Description of the task: Take from the data every line in which the word "public" is found.

****************

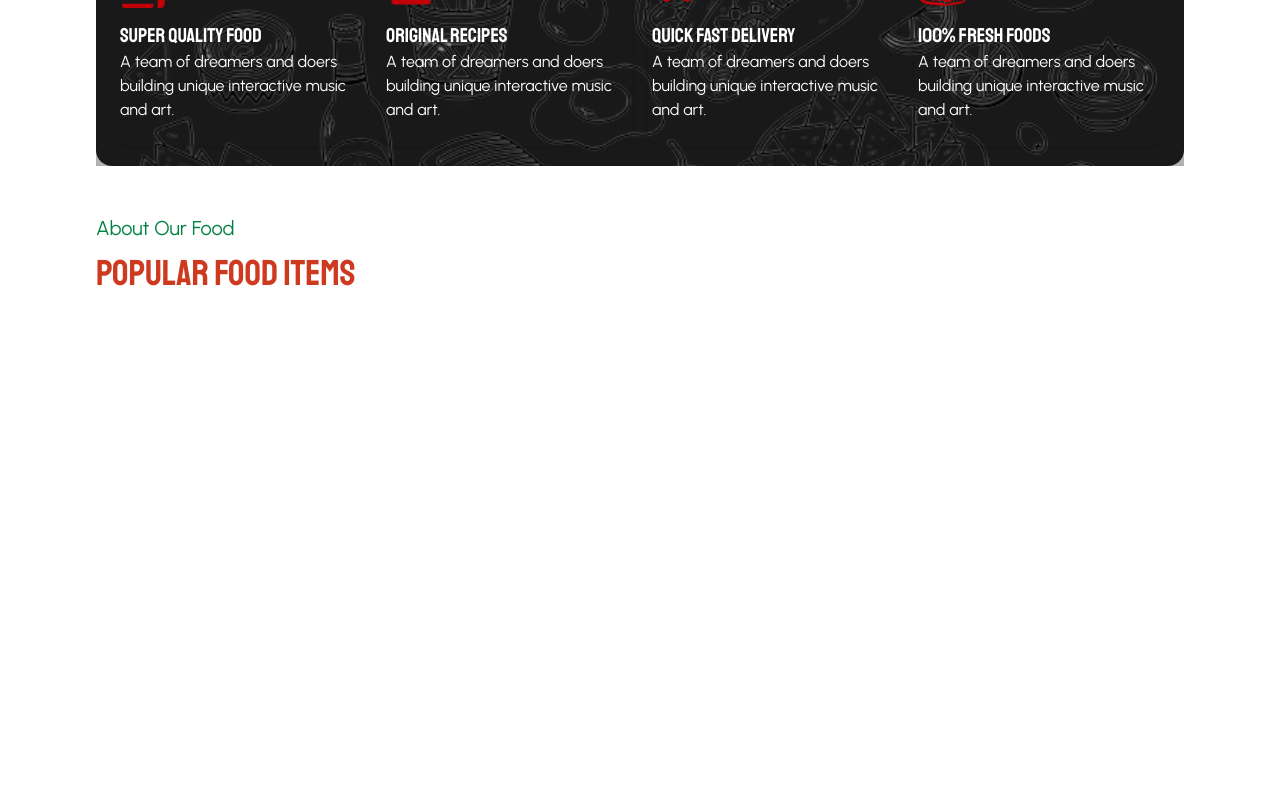
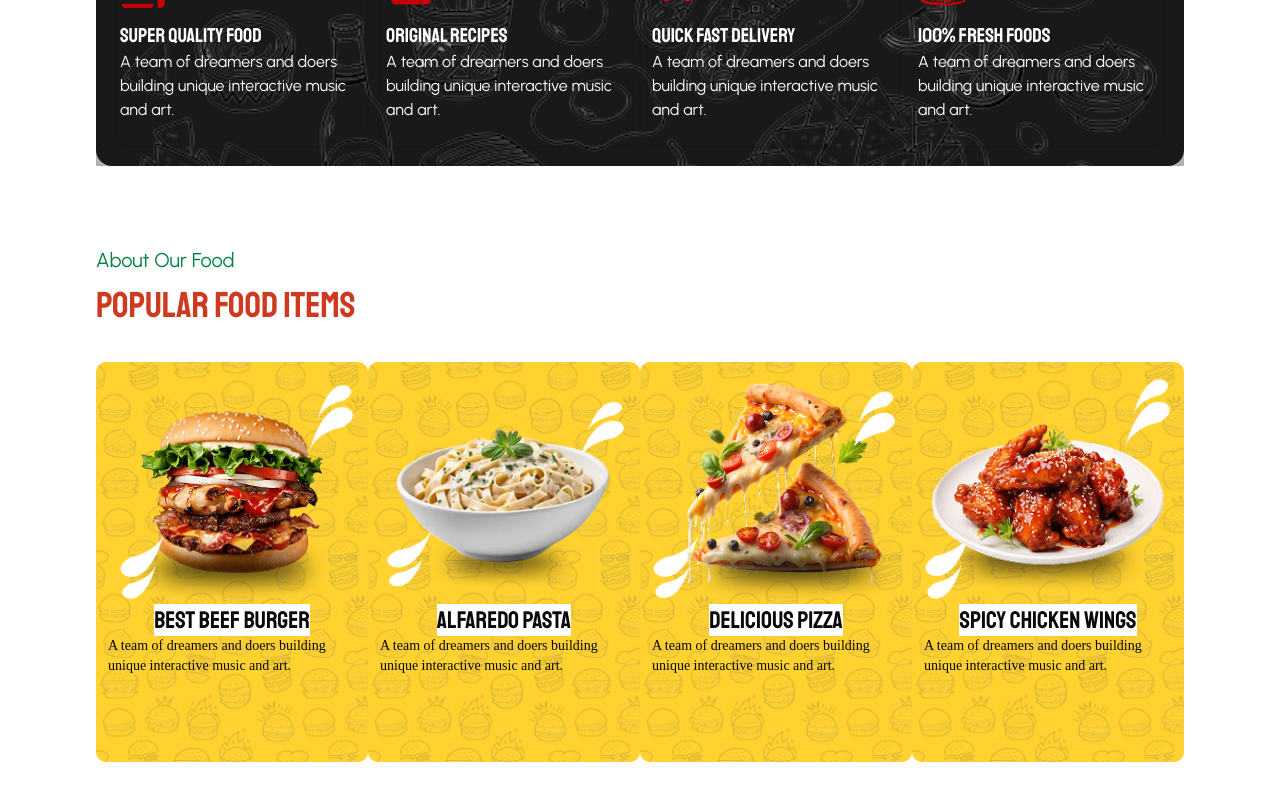
Before and after one commit to Maryammuhammadafzal/Fast_Food_Landing_Page, a Next.js app: page / in a window 1280 px wide. Shown: the part 932-1732 px from the top of the page. Before the commit the page ends 1266 px from the top, so only its background shows below. Built offline with nearby package versions, Linux system fonts and the light colour scheme.

Commit message:
created headings Components

```diff
--- a/app/Popular/Page.jsx
+++ b/app/Popular/Page.jsx
@@ -1,14 +1,18 @@
 import Heading from "@/components/heading";
+import PopularCard from "@/components/poularCard";
 import SubHeading from "@/components/subHeading";
 import React from "react";
 
 const PopularPage = () => {
   return (
-    <div className="w-full h-auto flex justify-center items-center">
+    <div className="w-full h-auto my-20 flex justify-center items-center">
       <div className="md:w-[85%] w-full px-3 md:px-0 flex flex-col gap-6 h-auto">
         <div className="heading flex flex-col">
           <SubHeading text="About Our Food" />
           <Heading text="Popular Food Items" />
+        </div>
+        <div className="cards flex justify-between items-center ">
+                <PopularCard/>
         </div>
       </div>
     </div>
--- a/app/globals.css
+++ b/app/globals.css
@@ -1,6 +1,6 @@
 @import "tailwindcss";
 @import "tw-animate-css";
-
+@import 'https://fonts.googleapis.com/css2?family=Mona+Sans:ital,wght@0,200..900;1,200..900&family=Nova+Round&family=SUSE:wght@100..800&family=Zilla+Slab+Highlight:wght@400;700&display=swap';
 @custom-variant dark (&:is(.dark *));
 
 @theme inline {
@@ -128,3 +128,6 @@
 .urbanist {
 font-family: 'Urbanist' , sans-serif;
 }
+.zilla {
+   font-family: "Zilla Slab Highlight", serif;
+}
--- a/components/heading.jsx
+++ b/components/heading.jsx
@@ -2,7 +2,7 @@ import React from "react";
 
 const Heading = ({text}) => {
   return (
-    <h1 className="2xl:text-5xl md:text-4xl text-3xl md:leading-18 sm:leading-14 staatliches text-[#CE3A20]  leading-12 font-bold xl:leading-30">
+    <h1 className="2xl:text-5xl md:text-4xl text-3xl md:leading-14 sm:leading-10 staatliches text-[#CE3A20]  leading-8 font-bold xl:leading-16">
       {text}
     </h1>
   );
--- a/components/poularCard.jsx
+++ b/components/poularCard.jsx
@@ -1,35 +1,39 @@
-import React from 'react'
+"use client";
+import PopularImage1 from "../public/popular-image1.png";
+import PopularImage2 from "../public/popular-image2.png";
+import PopularImage3 from "../public/popular-image3.png";
+import PopularImage4 from "../public/popular-image4.png";
+import PopularBgImage from "../public/popular-bg.png";
 import { Carousel } from "react-responsive-carousel";
 import "react-responsive-carousel/lib/styles/carousel.min.css";
-import PopularImage1 from "../public/popular-image1.png"
-import PopularImage2 from "../public/popular-image2.png"
-import PopularImage3 from "../public/popular-image3.png"
-import PopularImage4 from "../public/popular-image4.png"
-import PopularBgImage from "../public/popular-bg.png"
 
 const PopularCard = () => {
-        let Popular_Card = [
+  let Popular_Card_data = [
     {
-                        image: PopularImage1,
+      image: PopularImage1.src,
       title: "Best Beef Burger",
-                        description: "A team of dreamers and doers building unique interactive music and art."
+      description:
+        "A team of dreamers and doers building unique interactive music and art.",
     },
     {
-                        image: PopularImage2,
+      image: PopularImage2.src,
       title: "ALFAREDO PASTA",
-                        description: "A team of dreamers and doers building unique interactive music and art."
+      description:
+        "A team of dreamers and doers building unique interactive music and art.",
     },
     {
-                        image: PopularImage3,
+      image: PopularImage3.src,
       title: "DELICIOUS PIZZA",
-                        description: "A team of dreamers and doers building unique interactive music and art."
+      description:
+        "A team of dreamers and doers building unique interactive music and art.",
     },
     {
-                        image: PopularImage4,
+      image: PopularImage4.src,
       title: "Spicy Chicken Wings",
-                        description: "A team of dreamers and doers building unique interactive music and art."
+      description:
+        "A team of dreamers and doers building unique interactive music and art.",
     },
-        ]
+  ];
   return (
     <>
       {window.innerWidth <= 768 ? (
@@ -41,28 +45,32 @@ const PopularCard = () => {
             infiniteLoop={true}
             className="w-full  h-auto"
           >
-            <div className="popular-card group w-[270px] h-[320px] mb-4 mx-auto rounded-lg relative font-['Jost'] bg-cover bg-center bg-amber-300"
-            style={{backgroundImage : `url(${PopularBgImage})`}}>
-
+            <div
+              className="popular-card group w-[270px] h-[320px] mb-4 mx-auto rounded-lg relative font-['Jost'] bg-cover bg-center bg-amber-300"
+              style={{ backgroundImage: `url(${PopularBgImage.src})` }}
+            >
               {/* Image Container */}
               <div className="w-[250px] h-[300px]">
                 <img
                   src={PopularImage1}
                   alt="card"
-                  className="w-[270px] h-[320px] object-cover"
+                  className="w-[270px] h-[230px]"
                 />
                 {/* Content */}
                 <div className="absolute inset-0 z-20 flex flex-col justify-end pb-10 pl-3 pr-6 text-white">
-                <h3 className="text-lg font-bold">Truffle Mushroom Risotto"</h3>
+                  <h3 className="text-lg font-bold">
+                    Truffle Mushroom Risotto"
+                  </h3>
                   <p className="text-sm">
                     Lorem ipsum dolor sit amet, consectetur adipiscing elit
                   </p>
                 </div>
               </div>
-
             </div>
-            <div className="popular-card group w-[270px] h-[320px] mx-auto rounded-lg relative font-['Jost'] bg-cover bg-center bg-amber-300"
-            style={{backgroundImage : `url(${PopularBgImage})`}}>
+            <div
+              className="popular-card group w-[270px] h-[320px] mx-auto rounded-lg relative font-['Jost'] bg-cover bg-center bg-amber-300"
+              style={{ backgroundImage: `url(${PopularBgImage.src})` }}
+            >
               {/* Image Container */}
               <div className="w-[250px] h-[300px]">
                 <img
@@ -73,16 +81,19 @@ const PopularCard = () => {
 
                 {/* Content */}
                 <div className="absolute inset-0 z-20 flex flex-col justify-end pb-10 pl-3 pr-6 text-white">
-                <h3 className="text-lg font-bold">Truffle Mushroom Risotto"</h3>
+                  <h3 className="text-lg font-bold">
+                    Truffle Mushroom Risotto"
+                  </h3>
                   <p className="text-sm">
                     Lorem ipsum dolor sit amet, consectetur adipiscing elit
                   </p>
                 </div>
               </div>
-
             </div>
-            <div className="popular-card group w-[270px] h-[320px] mx-auto rounded-lg relative font-['Jost'] bg-cover bg-center bg-amber-300"
-            style={{backgroundImage : `url(${PopularBgImage})`}}>
+            <div
+              className="popular-card group w-[270px] h-[320px] mx-auto rounded-lg relative font-['Jost'] bg-cover bg-center bg-amber-300"
+              style={{ backgroundImage: `url(${PopularBgImage.src})` }}
+            >
               {/* Image Container */}
               <div className="w-[250px] h-[300px]">
                 <img
@@ -93,18 +104,21 @@ const PopularCard = () => {
 
                 {/* Content */}
                 <div className="absolute inset-0 z-20 flex flex-col justify-end pb-10 pl-3 pr-6 text-white">
-                <h3 className="text-lg font-bold">Truffle Mushroom Risotto"</h3>
+                  <h3 className="text-lg font-bold">
+                    Truffle Mushroom Risotto"
+                  </h3>
                   <p className="text-sm">
                     Lorem ipsum dolor sit amet, consectetur adipiscing elit
                   </p>
                 </div>
               </div>
-
             </div>
-            <div className="popular-card group w-[270px] h-[320px] mx-auto rounded-lg relative font-['Jost'] bg-cover bg-center bg-amber-300"
-            style={{backgroundImage : `url(${PopularBgImage})`}}>
+            <div
+              className="popular-card group w-[270px] h-[320px] mx-auto rounded-lg relative font-['Jost'] bg-cover bg-center bg-amber-300"
+              style={{ backgroundImage: `url(${PopularBgImage.src})` }}
+            >
               {/* Image Container */}
-              <div className="w-[250px] h-[300px]">
+              <div className="w-full h-full py-4 px-3">
                 <img
                   src={PopularImage4}
                   alt="card"
@@ -113,44 +127,41 @@ const PopularCard = () => {
 
                 {/* Content */}
                 <div className="absolute inset-0 z-20 flex flex-col justify-end pb-10 pl-3 pr-6 text-white">
-                <h3 className="text-lg font-bold">Truffle Mushroom Risotto"</h3>
+                  <h3 className="text-lg font-bold">
+                    Truffle Mushroom Risotto"
+                  </h3>
                   <p className="text-sm">
                     Lorem ipsum dolor sit amet, consectetur adipiscing elit
                   </p>
                 </div>
               </div>
-
             </div>
           </Carousel>
         </>
       ) : (
         <>
-          {Popular_Card.map(
-            ({ image, title, description }) => (
-              <div key={card_title} className="popular-card w-[300px] h-[320px] rounded-lg relative font-['Jost'] bg-cover bg-center bg-amber-300"
-              style={{backgroundImage : `url(${PopularBgImage})`}}>
+          {Popular_Card_data.map(({ image, title, description }, index) => (
+            <div
+              key={index}
+              className="popular-card w-[300px] h-[400px] rounded-lg relative font-['Jost'] bg-cover bg-center bg-amber-300"
+              style={{ backgroundImage: `url(${PopularBgImage.src})` }}
+            >
               {/* Image Container */}
-
-                <img
-                  src={image}
-                  alt="card"
-                  className="w-[300px] h-[380px] object-cover"
-                />
+              <div className="w-full h-full p-3 flex flex-col items-center">
+                <img src={image} alt="card" className="w-[270px] h-[230px]" />
 
                 {/* Content */}
-                <div className="absolute bottom-0 z-20 flex flex-col justify-end hover:animate-fade-in-background-color w-full h-[120px] text-white">
-                  <div className="relative w-full h-full p-6">
-                    <h3 className="text-lg font-bold">{title}</h3>
+                <div className="flex flex-col justify-center items-center w-full h-auto">
+                  <h3 className="text-2xl font-bold bg-white staatliches ">{title}</h3>
                   <p className="text-sm">{description}</p>
                 </div>
               </div>
             </div>
-            )
-          )}
+          ))}
         </>
       )}
     </>
-  )
-}
+  );
+};
 
-export default PopularCard
+export default PopularCard;
--- a/components/subHeading.jsx
+++ b/components/subHeading.jsx
@@ -2,7 +2,7 @@ import React from "react";
 
 const SubHeading = ({text}) => {
   return (
-    <h3 className="lg:text-xl  md:-mb-7 md:text-2xl sm:text-xl xs:text-lg text-base font-normal urbanist text-[#008141]">
+    <h3 className="lg:text-xl   md:text-2xl sm:text-xl xs:text-lg text-base font-normal urbanist text-[#008141]">
       {text}
     </h3>
   );
```
Lines whose indentation alone changed are shown as unchanged.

****************

Reply to the task:
+import PopularImage1 from "../public/popular-image1.png";
+import PopularImage2 from "../public/popular-image2.png";
+import PopularImage3 from "../public/popular-image3.png";
+import PopularImage4 from "../public/popular-image4.png";
+import PopularBgImage from "../public/popular-bg.png";
-import PopularImage1 from "../public/popular-image1.png"
-import PopularImage2 from "../public/popular-image2.png"
-import PopularImage3 from "../public/popular-image3.png"
-import PopularImage4 from "../public/popular-image4.png"
-import PopularBgImage from "../public/popular-bg.png"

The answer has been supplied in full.